▶ **Required work**
Your answer should be every line of the records that contains the word "include".

[Difference listings]

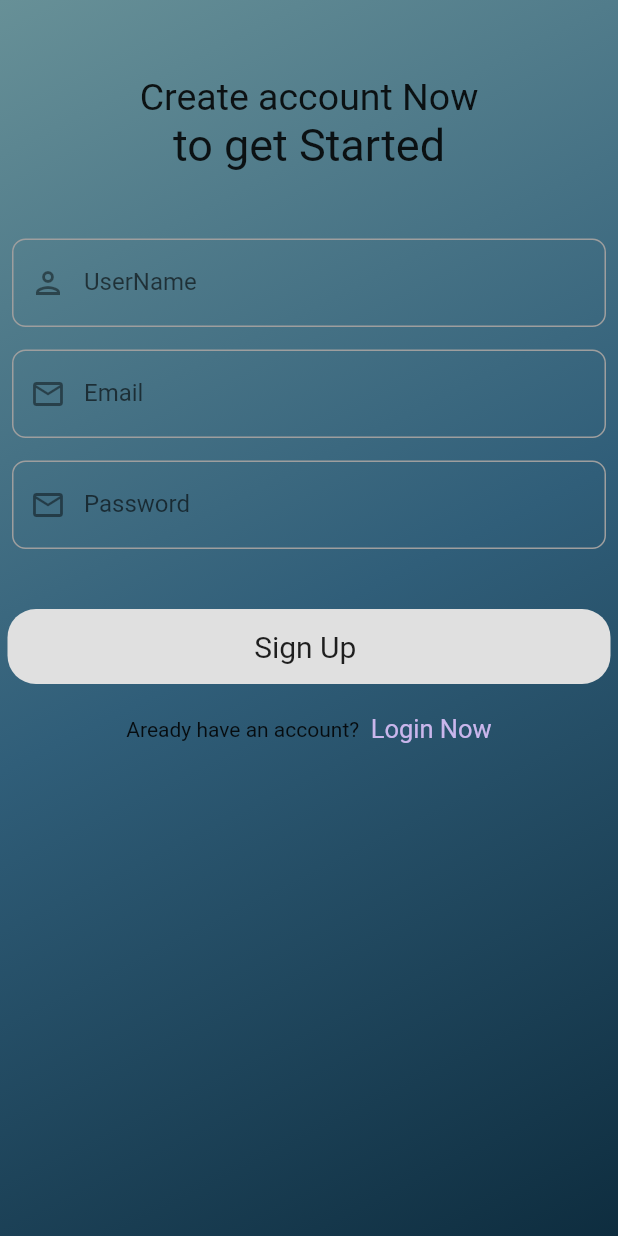
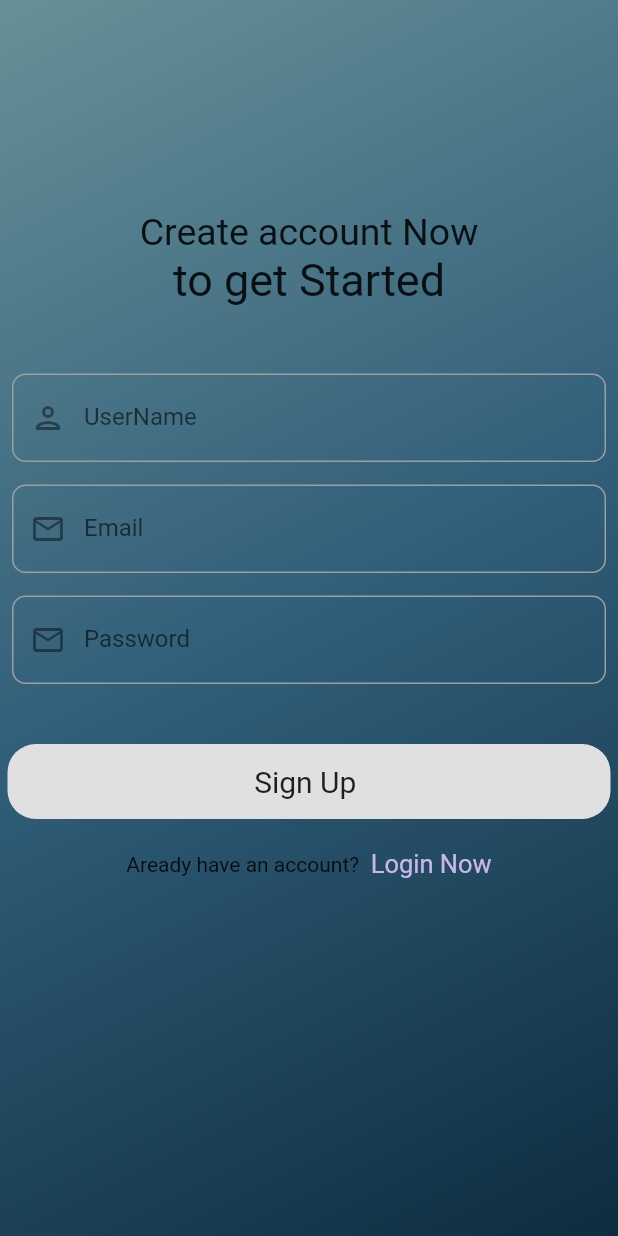
Before and after one commit to sovaamahato/ichat_app, a Flutter app: the screen it shows after launch, after a tap on "SignUp Now", on a phone screen of 412 x 824 dp. Run offline on Flutter 3.47's test engine with Material 2 defaults, Android fonts, the phone set to English and light mode, and no system bars; our stand-ins replace cloud_firestore, firebase_auth, firebase_core, get, google_fonts; accounts and stored records are empty; Roboto replaces fonts that are missing (Alike).

Commit message:
const added

```diff
--- a/analysis_options.yaml
+++ b/analysis_options.yaml
@@ -7,7 +7,7 @@
 
 # The following line activates a set of recommended lints for Flutter apps,
 # packages, and plugins designed to encourage good coding practices.
-#include: package:flutter_lints/flutter.yaml
+include: package:flutter_lints/flutter.yaml
 
 linter:
   # The lint rules applied to this project can be customized in the
--- a/lib/Authentication/authentication_controller.dart
+++ b/lib/Authentication/authentication_controller.dart
@@ -2,12 +2,13 @@ import 'package:cloud_firestore/cloud_firestore.dart';
 import 'package:firebase_auth/firebase_auth.dart';
 import 'package:get/get.dart';
 import 'package:ichat_app/Authentication/login_page.dart';
-import 'package:ichat_app/Authentication/sign_up_page.dart';
+//import 'package:ichat_app/Authentication/sign_up_page.dart';
+import '../pages/home_page.dart';
 import 'user.dart' as userModel;
 
 class AuthenticationController extends GetxController {
   static AuthenticationController instanceAuth = Get.find();
-
+late Rx<User?>_currentUser;
   //---------------------method to create new account
 
   void createAccountForNewUser(
@@ -33,9 +34,10 @@ class AuthenticationController extends GetxController {
     doc(credential.user!.uid).set(user.toJason());
 
     Get.snackbar("Congratulations!!1","Account created Succefful");
+    Get.to(LoginPage());
     }catch(error){
       Get.snackbar("Error", "Account creation unsuccessful");
-      Get.to(LoginPage());
+
     }
 
 
@@ -43,19 +45,48 @@ class AuthenticationController extends GetxController {
 
   }
 
-
+//to login new user------
   void LoginNewUser(String userEmail, String password)async{
     try{
       await FirebaseAuth.instance.signInWithEmailAndPassword(email: userEmail, password: password);
-      Get.snackbar("Congratulations!!1","login Succefful");
-      Get.to(SignUpPage());
+      Get.snackbar("Congratulations!!","login Succefful");
+       Get.to(HomePage());
+
 
 
     }
     catch(error){
       Get.snackbar("Error", "Login unsuccessful");
-      Get.to(LoginPage());
+
     }
 
   }
+
+
+
+
+
+
+  //to take the user to homescreen after successfull login
+  goToScreen(User? currentUser){
+    //if not login
+    if(currentUser==null)
+    {
+      Get.to(LoginPage());
+
+    }
+    else{
+      Get.to(HomePage());
+    }
+  }
+
+  @override
+  void onReady() {
+    // TODO: implement onReady
+    super.onReady();
+
+    _currentUser=Rx<User?>(FirebaseAuth.instance.currentUser);
+    _currentUser.bindStream(FirebaseAuth.instance.authStateChanges());
+    ever(_currentUser, goToScreen);
+  }
 }
--- a/lib/Authentication/login_page.dart
+++ b/lib/Authentication/login_page.dart
@@ -19,7 +19,7 @@ class _LoginPageState extends State<LoginPage> {
   @override
   Widget build(BuildContext context) {
     return Container(
-      decoration: BoxDecoration(
+      decoration: const BoxDecoration(
           gradient: LinearGradient(
               begin: Alignment.topLeft,
               end: Alignment.bottomRight,
@@ -30,24 +30,25 @@ class _LoginPageState extends State<LoginPage> {
           ])),
       child: Scaffold(
         backgroundColor: Colors.transparent,
-        body: Center(
+        body: SingleChildScrollView(
+          child: Center(
             child: Column(
               mainAxisAlignment: MainAxisAlignment.center,
               crossAxisAlignment: CrossAxisAlignment.center,
               children: [
-              SizedBox(
-                height: 30,
+                const SizedBox(
+                  height: 130,
                 ),
 
                 Center(
                     child: Container(
-                child: CircleAvatar(
+                  child:const CircleAvatar(
                     radius: 60,
                    backgroundImage: AssetImage("lib/images/login_pic.png"),
                   ),
                 )),
 
-              SizedBox(
+                const SizedBox(
                   height: 20,
                 ),
 
@@ -60,30 +61,30 @@ class _LoginPageState extends State<LoginPage> {
                   style: GoogleFonts.alikeAngular(fontSize: 20),
                 ),
 
-              SizedBox(
+                const SizedBox(
                   height: 40,
                 ),
                 //email enter------------------------
                 MyTextField(
                     hintText: "Email",
-                  leadingIcon: Icon(
+                    leadingIcon: const Icon(
                       Icons.email_outlined,
                     ),
                     textController: emailController,
                     obscure: false),
 
-              SizedBox(
+                const SizedBox(
                   height: 15,
                 ),
 
                 MyTextField(
                     hintText: "Password",
-                  leadingIcon: Icon(
+                    leadingIcon: const Icon(
                       Icons.email_outlined,
                     ),
                     textController: passwordController,
                     obscure: true),
-              SizedBox(
+                const SizedBox(
                   height: 40,
                 ),
                 //login button----------------------
@@ -118,18 +119,18 @@ class _LoginPageState extends State<LoginPage> {
                     )),
                   ),
                 ),
-              SizedBox(
+                const SizedBox(
                   height: 20,
                 ),
                 Row(
                   mainAxisAlignment: MainAxisAlignment.center,
                   children: [
-                  Text("Not have an account? "),
+                    const Text("Not have an account? "),
                     GestureDetector(
                       onTap: () {
                         Get.toNamed('/SignUpPage');
                       },
-                    child: Text(
+                      child:const  Text(
                         " SignUp Now",
                         style: TextStyle(
                             fontSize: 17,
@@ -142,6 +143,7 @@ class _LoginPageState extends State<LoginPage> {
             ),
           ),
         ),
+      ),
     );
   }
 }
--- a/lib/Authentication/sign_up_page.dart
+++ b/lib/Authentication/sign_up_page.dart
@@ -20,7 +20,7 @@ class _SignUpPageState extends State<SignUpPage> {
   @override
   Widget build(BuildContext context) {
     return Container(
-      decoration: BoxDecoration(
+      decoration: const BoxDecoration(
           gradient: LinearGradient(
               begin: Alignment.topLeft,
               end: Alignment.bottomRight,
@@ -40,14 +40,12 @@ class _SignUpPageState extends State<SignUpPage> {
               mainAxisAlignment: MainAxisAlignment.center,
               crossAxisAlignment: CrossAxisAlignment.center,
               children: [
-                SizedBox(
-                  height: 30,
-                ),
 
 
 
-                SizedBox(
-                  height: 20,
+
+                const SizedBox(
+                  height: 140,
                 ),
 
                 Text(
@@ -58,42 +56,42 @@ class _SignUpPageState extends State<SignUpPage> {
                   "to get Started",
                   style: GoogleFonts.alikeAngular(fontSize: 30),
                 ),
-                 SizedBox(
+                 const SizedBox(
                   height: 45,
                 ),
                 //username enter------------------------
                 MyTextField(
                     hintText: "UserName",
-                    leadingIcon: Icon(
+                    leadingIcon: const Icon(
                       Icons.person_outlined,
                     ),
                     textController: userNameController,
                     obscure: false),
 
-                SizedBox(
+                const SizedBox(
                   height: 15,
                 ),
                 //email enter------------------------
                 MyTextField(
                     hintText: "Email",
-                    leadingIcon: Icon(
+                    leadingIcon:const  Icon(
                       Icons.email_outlined,
                     ),
                     textController: emailController,
                     obscure: false),
 
-                SizedBox(
+                const SizedBox(
                   height: 15,
                 ),
           //password---------------------------
                 MyTextField(
                     hintText: "Password",
-                    leadingIcon: Icon(
+                    leadingIcon:const  Icon(
                       Icons.email_outlined,
                     ),
                     textController: passwordController,
                     obscure: true),
-                SizedBox(
+                const SizedBox(
                   height: 40,
                 ),
           //login button----------------------
@@ -131,7 +129,7 @@ class _SignUpPageState extends State<SignUpPage> {
                     )),
                   ),
                 ),
-                SizedBox(
+                const SizedBox(
                   height: 20,
                 ),
                 Row(
@@ -142,7 +140,7 @@ class _SignUpPageState extends State<SignUpPage> {
                     {
                       Get.to(LoginPage());
                     },
-                    child: Text(" Login Now",style: TextStyle(fontSize: 17,
+                    child: const Text(" Login Now",style: TextStyle(fontSize: 17,
                     color: Color.fromARGB(255, 202, 182, 236)),),
                   )],
                 )
--- /dev/null
+++ b/lib/pages/home_page.dart
@@ -0,0 +1,28 @@
+import 'package:flutter/material.dart';
+
+class HomePage extends StatefulWidget {
+  const HomePage({super.key});
+
+  @override
+  State<HomePage> createState() => _HomePageState();
+}
+
+class _HomePageState extends State<HomePage> {
+  @override
+  Widget build(BuildContext context) {
+    return
+        Scaffold(
+
+          body:Container(
+        decoration:const  BoxDecoration(
+            gradient: LinearGradient(
+                begin: Alignment.topLeft,
+                end: Alignment.bottomRight,
+                colors: [
+              Color.fromARGB(255, 103, 144, 151),
+              Color.fromARGB(255, 48, 94, 121),
+              Color.fromARGB(255, 14, 45, 63)
+            ])),child:const Center(child: Text("Welcome to the home page😊")),
+        ));
+  }
+}
```
Lines whose indentation alone changed are shown as unchanged.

▶ **Answer**
-#include: package:flutter_lints/flutter.yaml
+include: package:flutter_lints/flutter.yaml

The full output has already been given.